*Data to use*
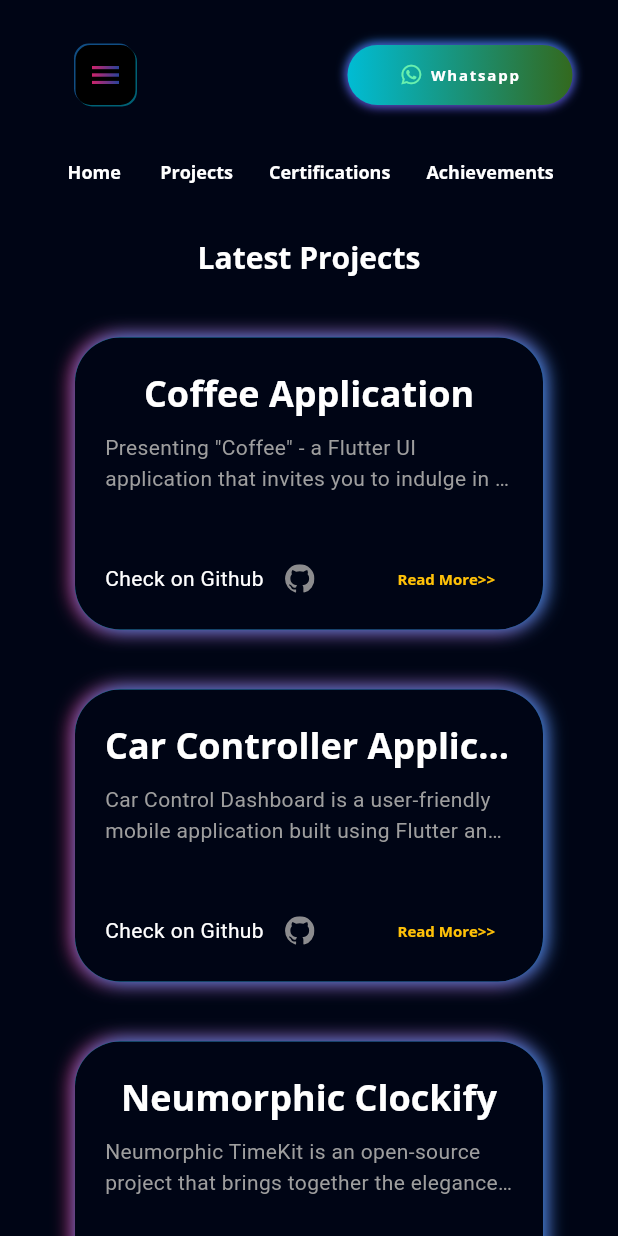
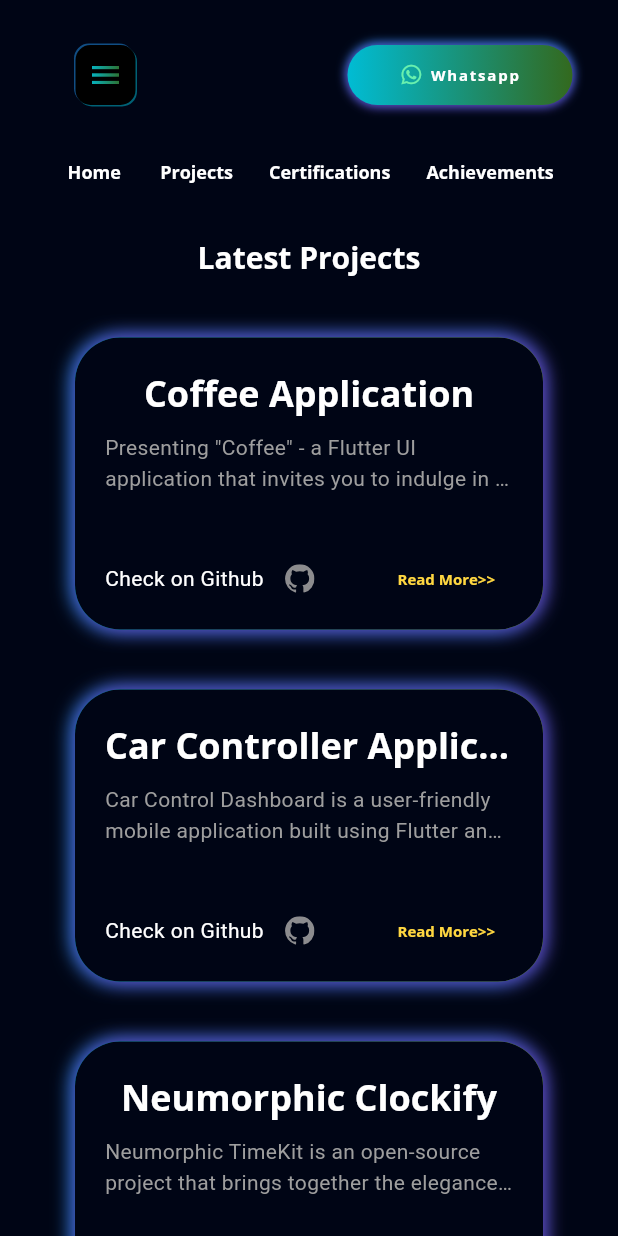
Before and after one commit to ilhamridho04/my-portofolio, a Flutter app: the screen it shows after launch, scrolled down 576 dp, after a tap on "Read More>>", on a phone screen of 412 x 824 dp. Run offline on Flutter 3.47's test engine with Material 2 defaults, Android fonts, the phone set to English and light mode, and no system bars; our stand-ins replace flutter_svg, font_awesome_flutter, get, google_fonts, photo_view.

Commit message:
change color

```diff
--- a/lib/view/certifications/components/certificates_details.dart
+++ b/lib/view/certifications/components/certificates_details.dart
@@ -78,7 +78,7 @@ class CertificateStack extends StatelessWidget {
                         ),
                         boxShadow:const [
                           BoxShadow(color: Colors.blue,offset: Offset(0, -1),blurRadius: 5),
-                          BoxShadow(color: Colors.red,offset: Offset(0, 1),blurRadius: 5),
+                          BoxShadow(color: Colors.deepPurple,offset: Offset(0, 1),blurRadius: 5),
                         ]
                     ),
                     child: const Row(
--- a/lib/view/certifications/components/certification_grid.dart
+++ b/lib/view/certifications/components/certification_grid.dart
@@ -25,16 +25,16 @@ class CertificateGrid extends StatelessWidget {
                 borderRadius: BorderRadius.circular(30),
                 gradient: const LinearGradient(colors: [
                   Colors.cyan,
-                  Colors.blue,
+                  Colors.lightGreen,
                 ]),
                 boxShadow:  [
                   BoxShadow(
-                    color: Colors.pink,
+                    color: Colors.blue,
                     offset: const Offset(-2, 0),
                     blurRadius: controller.hovers[index] ? 20 : 10,
                   ),
                   BoxShadow(
-                    color: Colors.blue,
+                    color: Colors.deepPurple,
                     offset: const Offset(2, 0),
                     blurRadius: controller.hovers[index] ? 20 : 10,),
                 ]),
--- a/lib/view/intro/components/animated_texts_componenets.dart
+++ b/lib/view/intro/components/animated_texts_componenets.dart
@@ -53,7 +53,7 @@ class AnimatedImageContainerState extends State<AnimatedImageContainer>
                   blurRadius: 20,
                 ),
                 BoxShadow(
-                  color: Colors.blue,
+                  color: Colors.deepPurple,
                   offset: Offset(2, 0),
                   blurRadius: 20,
                 ),
--- a/lib/view/intro/components/download_button.dart
+++ b/lib/view/intro/components/download_button.dart
@@ -19,14 +19,14 @@ class DownloadButton extends StatelessWidget {
           borderRadius: BorderRadius.circular(20),
             boxShadow:const [
               BoxShadow(color: Colors.blue,offset: Offset(0, -1),blurRadius: 5),
-              BoxShadow(color: Colors.red,offset: Offset(0, 1),blurRadius: 5),
+              BoxShadow(color: Colors.deepPurple,offset: Offset(0, 1),blurRadius: 5),
             ],
           gradient: LinearGradient(
               begin: Alignment.topLeft,
               end: Alignment.bottomRight,
               colors: [
-                Colors.pink,
-                Colors.blue.shade900,
+                Colors.cyan,
+                Colors.lightGreen.shade900,
               ]),
         ),
         child: Row(
--- a/lib/view/intro/components/side_menu_button.dart
+++ b/lib/view/intro/components/side_menu_button.dart
@@ -34,7 +34,7 @@ class MenuButton extends StatelessWidget {
                   child: ShaderMask(
                     shaderCallback: (bounds) {
                       return LinearGradient(
-                              colors: [Colors.pink, Colors.blue.shade900])
+                              colors: [Colors.cyan, Colors.lightGreen.shade900])
                           .createShader(bounds);
                     },
                     child: Icon(
--- a/lib/view/intro/components/subtitle_text.dart
+++ b/lib/view/intro/components/subtitle_text.dart
@@ -19,8 +19,8 @@ class AnimatedSubtitleText extends StatelessWidget {
               color: Colors.white,
               fontWeight: FontWeight.w900,
               shadows: gradient? [
-                const Shadow(color: Colors.pink,offset: Offset(0, 2),blurRadius: 10),
-                const Shadow(color: Colors.pink,offset: Offset(0, -2),blurRadius: 10),
+                const Shadow(color: Colors.cyan,offset: Offset(0, 2),blurRadius: 10),
+                const Shadow(color: Colors.cyan,offset: Offset(0, -2),blurRadius: 10),
               ] :[] ,
               height: 0,
               fontSize: value),
--- a/lib/view/main/components/drawer/my_skill.dart
+++ b/lib/view/main/components/drawer/my_skill.dart
@@ -27,7 +27,7 @@ class AnimatedLinearProgressIndicator extends StatelessWidget {
             LinearProgressIndicator(
               value: value,
               backgroundColor: Colors.black,
-              color: Colors.amberAccent,
+              color: Colors.amberAccent.shade200,
             ),
           ],
         );
--- a/lib/view/projects/components/project_link.dart
+++ b/lib/view/projects/components/project_link.dart
@@ -21,7 +21,7 @@ class ProjectLinks extends StatelessWidget {
         TextButton(
             onPressed: () {
               launchUrl(Uri.parse(projectList[index].link));
-            }, child: const Text('Read More>>',overflow: TextOverflow.ellipsis,style: TextStyle(color: Colors.amber,fontWeight: FontWeight.bold,fontSize: 10),))
+            }, child: const Text('Read More>>',overflow: TextOverflow.ellipsis,style: TextStyle(color: Colors.amberAccent,fontWeight: FontWeight.bold,fontSize: 10),))
       ],
     );
   }
--- a/lib/view/projects/components/projects_grid.dart
+++ b/lib/view/projects/components/projects_grid.dart
@@ -25,16 +25,16 @@ class ProjectGrid extends StatelessWidget {
                 borderRadius: BorderRadius.circular(30),
                 gradient: const LinearGradient(colors: [
                   Colors.cyan,
-                  Colors.blue,
+                  Colors.lightGreen,
                 ]),
                 boxShadow:  [
                   BoxShadow(
-                    color: Colors.pink,
+                    color: Colors.blue,
                     offset: const Offset(-2, 0),
                     blurRadius: controller.hovers[index] ? 20 : 10,
                   ),
                   BoxShadow(
-                      color: Colors.blue,
+                      color: Colors.deepPurple,
                       offset: const Offset(2, 0),
                       blurRadius: controller.hovers[index] ? 20 : 10,),
                 ]),
--- a/lib/view/projects/components/title_text.dart
+++ b/lib/view/projects/components/title_text.dart
@@ -32,8 +32,8 @@ class TitleText extends StatelessWidget {
                       end: Alignment.centerRight,
                       begin: Alignment.centerLeft,
                       colors: [
-                        Colors.pink,
-                        Colors.cyanAccent,
+                        Colors.cyan,
+                        Colors.lightGreen,
                       ]).createShader(bounds);
                 },
                 child: Text(
--- a/lib/view/splash/componenets/animated_loading_text.dart
+++ b/lib/view/splash/componenets/animated_loading_text.dart
@@ -18,8 +18,8 @@ class AnimatedLoadingText extends StatelessWidget {
           const SizedBox(height: defaultPadding/2,),
           Text(
             '${(value * 100).toInt()}%',style: const TextStyle(color: Colors.white,fontWeight: FontWeight.bold,shadows: [
-            Shadow(color: Colors.pink,blurRadius: 10 , offset: Offset(2,2)),
-            Shadow(color: Colors.blue,blurRadius: 10 , offset: Offset(-2,-2)),
+            Shadow(color: Colors.blue,blurRadius: 10 , offset: Offset(2,2)),
+            Shadow(color: Colors.lightGreen,blurRadius: 10 , offset: Offset(-2,-2)),
           ]),)
         ],
       ), tween: Tween(begin: 0.0,end: 1.0),),
```
Also changed, not shown: lib/view/main/components/drawer/drawer_image.dart (+4 -4 lines).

*Problem to solve*
Where does the word "intro" occur in the data? Copy every line that has it.

*Result for this exercise*
--- a/lib/view/intro/components/animated_texts_componenets.dart
+++ b/lib/view/intro/components/animated_texts_componenets.dart
--- a/lib/view/intro/components/download_button.dart
+++ b/lib/view/intro/components/download_button.dart
--- a/lib/view/intro/components/side_menu_button.dart
+++ b/lib/view/intro/components/side_menu_button.dart
--- a/lib/view/intro/components/subtitle_text.dart
+++ b/lib/view/intro/components/subtitle_text.dart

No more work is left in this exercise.